Two opposing sides will meet face to face at Syria talks
Los Angeles Times
GENEVA — The opposing sides in Syria’s peace negotiations have agreed to meet “in the same room,” the chief United Nations mediator announced Friday, following a turbulent first day of talks during which the two camps remained apart and the Syrian government threatened to withdraw.
“We are going to meet tomorrow,” Lakhdar Brahimi, the U.N.-Arab League special envoy for Syria, told journalists, dismissing speculation that the long-awaited peace initiative was unraveling.
“I hope that it will be a good beginning, and that we will continue until the end of next week,” he said. “Nobody will be leaving on Saturday, and nobody will be leaving on Sunday.”
Brahimi confirmed to the Los Angeles Times that Saturday’s meeting between the two warring sides would be face to face. The sensitive architecture of the talks emerged as a key point of contention Friday, after plans for direct talks that day were scrapped.
The conference has been billed as the first time that the sides will sit down together after almost three years of war have left tens of thousands dead, sown instability throughout the Middle East and turned parts of Syria into breeding grounds for al-Qaida-linked militants.
The widespread expectation had been that the two sides would meet Friday, the first day of scheduled talks after opening speeches Wednesday in the Swiss city of Montreux.
But the U.S.-backed Syrian opposition balked at sitting down with its adversary unless the government of President Bashar Assad explicitly endorsed a plan to yield power to a transitional government, a stated goal of the talks. The opposition bloc here is demanding that Assad step down, a condition rejected by the Syrian president.
The government, meanwhile, threatened to walk out if serious negotiations did not get under way by Saturday. Damascus also said it would not agree to what it called “preconditions” for talks. Assad’s future is not up for discussion, the government says.

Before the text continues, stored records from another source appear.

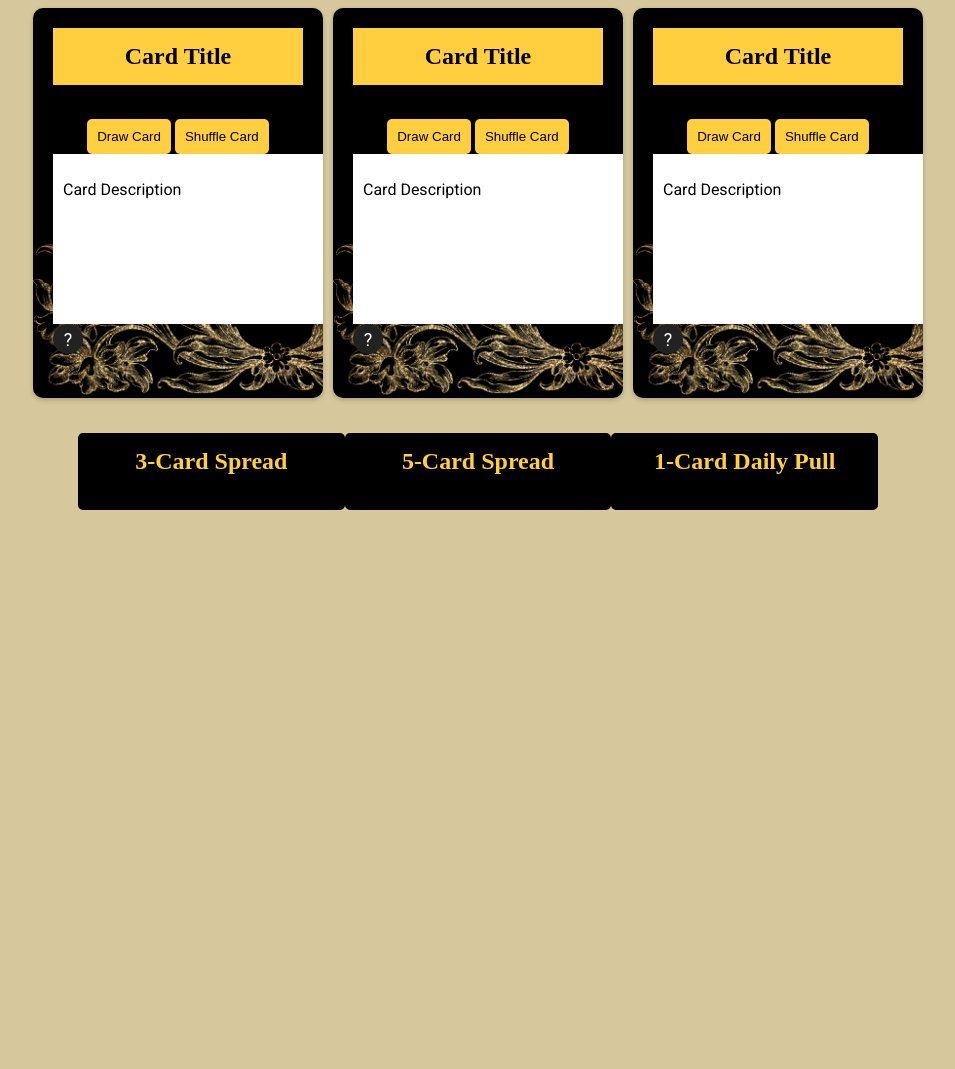
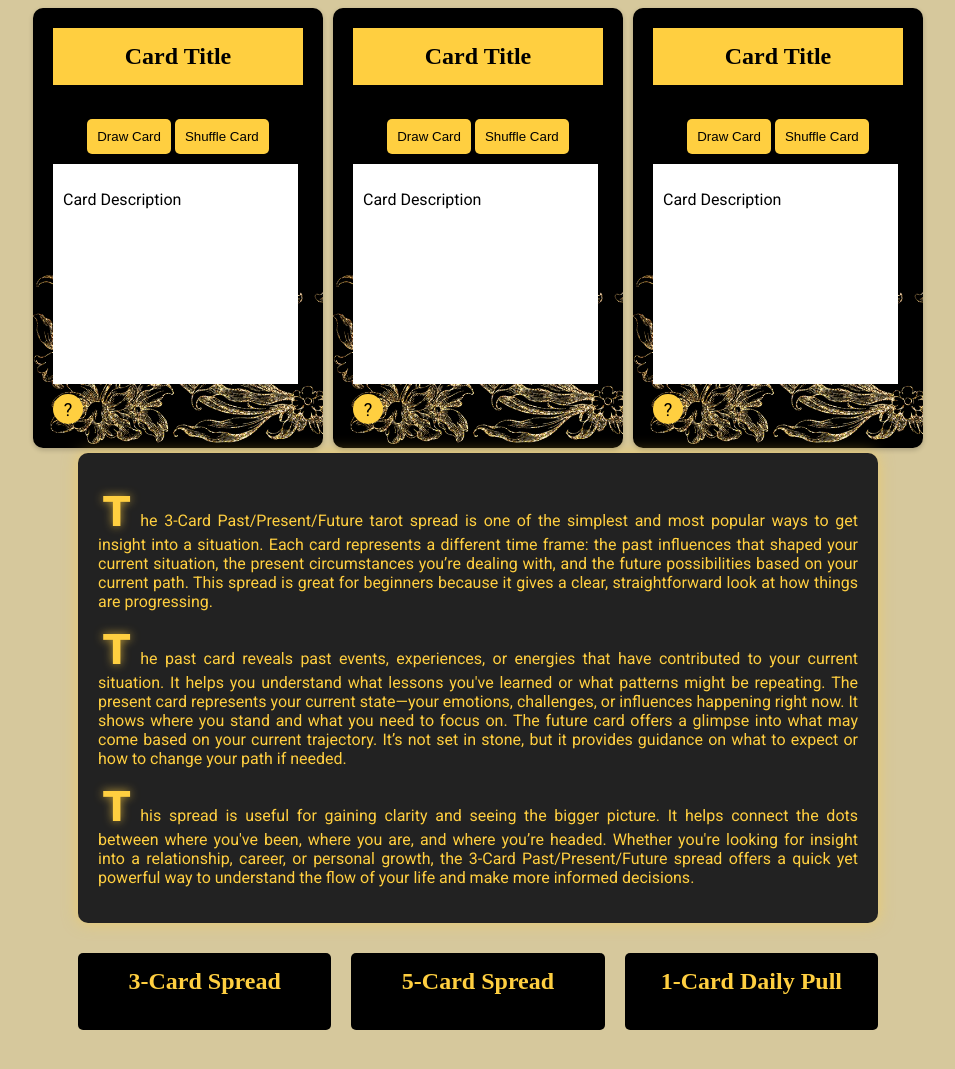
Before and after one commit to Bach6969/tarot_capstone_project, a website: page public/index.html in a window 1280 px wide. Shown: the part 135-1204 px from the top of the page, without its empty margins (162-1117 px from the left). Before the commit the page ends 800 px from the top, so only its background shows below. Drawn offline with Linux system fonts and the light colour scheme; a web font is replaced by a local one.

Commit message:
broke something

```diff
--- a/public/css/style.css
+++ b/public/css/style.css
@@ -120,8 +120,8 @@ h3 {
 }
 .info-icon {
     margin-top: 10px;
-    background-color: #222;
-    color: white;
+    background-color: #ffcf40;
+    color: rgb(0, 0, 0);
     border-radius: 50%;
     width: 30px;
     height: 30px;
@@ -133,7 +133,7 @@ h3 {
     position: relative;
 }
 .card:hover .info-icon {
-    background-color: #444;
+    background-color: #f3d681;
 }
 .info-icon[data-tooltip]:hover::after {
     content: attr(data-tooltip);
@@ -141,8 +141,8 @@ h3 {
     bottom: 40px;
     left: 50%;
     transform: translateX(-50%);
-    background-color: #333;
-    color: #fff;
+    background-color: #f3d681;
+    color: #000;
     padding: 8px;
     border-radius: 5px;
     width: 200px;
@@ -150,16 +150,33 @@ h3 {
     font-size: 14px;
     box-shadow: 0 4px 10px rgba(0,0,0,0.2);
 }
+.info-area {
+    background: #222;
+    color: #ffcf40;
+    padding: 20px;
+    border-radius: 10px;
+    text-align: justify;
+    box-shadow: 0 0 15px rgba(255, 207, 64, 0.5);
+}
+
+.info-area p::first-letter {
+    font-size: 2.5em;
+    font-weight: bold;
+    font-family: "Fleur De Leah", cursive;
+    text-shadow: 0 0 10px rgba(255, 207, 64, 0.7);
+    padding: 5px;
+    padding-right: 10px;
+}
   /* Large Screens (Desktop) */
   @media (min-width: 1000px) {
     .tarot-container {
         padding: 40px;
     }
     .desc {
-        height: 150px;
-        width: 100%;
+        height: 200px;
+        width: 90%;
         max-width: 350px;
-        margin-top: 0;
+        margin-top: 10;
         text-align: justify;
     }
     .cards {
@@ -167,16 +184,17 @@ h3 {
     }
     .card {
         width: 250px;
-        height: 350px;
+        height: 400px;
     }
     .footer-section {
         flex-direction: row;
+        gap: 20px;
         justify-content: space-around;
     }
     .footer-section div, .class-box {
 
     }
     .info-icon {
-        margin-top: 0;
+        margin-top: 10;
     }
   }
--- a/public/index.html
+++ b/public/index.html
@@ -7,6 +7,7 @@
     <link rel="preconnect" href="https://fonts.googleapis.com">
     <link rel="preconnect" href="https://fonts.gstatic.com" crossorigin>
     <link href="https://fonts.googleapis.com/css2?family=DM+Serif+Text:ital@0;1&family=Roboto:ital,wght@0,100;0,300;0,400;0,500;0,700;0,900;1,100;1,300;1,400;1,500;1,700;1,900&display=swap" rel="stylesheet">
+    <link href="https://fonts.googleapis.com/css2?family=Fleur+De+Leah&display=swap" rel="stylesheet">
     <link rel="stylesheet" href="css/style.css">
 </head>
 <body>
@@ -36,6 +37,11 @@
         </div>
     </div>
 
+    <div class="info-area">
+        <p>The 3-Card Past/Present/Future tarot spread is one of the simplest and most popular ways to get insight into a situation. Each card represents a different time frame: the past influences that shaped your current situation, the present circumstances you’re dealing with, and the future possibilities based on your current path. This spread is great for beginners because it gives a clear, straightforward look at how things are progressing.</p>
+        <p>The past card reveals past events, experiences, or energies that have contributed to your current situation. It helps you understand what lessons you've learned or what patterns might be repeating. The present card represents your current state—your emotions, challenges, or influences happening right now. It shows where you stand and what you need to focus on. The future card offers a glimpse into what may come based on your current trajectory. It’s not set in stone, but it provides guidance on what to expect or how to change your path if needed.</p>
+        <p>This spread is useful for gaining clarity and seeing the bigger picture. It helps connect the dots between where you've been, where you are, and where you’re headed. Whether you're looking for insight into a relationship, career, or personal growth, the 3-Card Past/Present/Future spread offers a quick yet powerful way to understand the flow of your life and make more informed decisions.</p>
+    </div>
     <div class="footer-section">
         <div>
             <h2><a href=" ">3-Card Spread</a></h2>
```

“The problem is that these people do not want to make peace, they are coming here with preconditions,” Deputy Foreign Minister Faisal Mekdad told reporters. “Of course we are ready to sit in the same room. Why are we coming here then?”
On Friday, Brahimi met separately in closed-door consultations with representatives of Assad’s government and the opposition Syrian National Coalition. At day’s end, Brahimi called the talks encouraging, but added that discussion of specific issues had yet to take place.
“We knew that it was going to be difficult, complicated,” he told reporters, referring to “bumps in the road” during the session. “We never expected this to be easy.”
Diplomats say the likelihood of a major breakthrough at the talks is remote, given the deep differences and profound animosity between the two sides. But officials hope for some kind of progress, including possible agreements on localized truces, prisoner exchanges and improved access for humanitarian aid.
The U.N.-backed talks were initiated by the United States and Russia in a bid to find a political solution to the conflict. Washington backs opposition demands that Assad cede power, whereas Russia remains a major supporter of Assad’s government.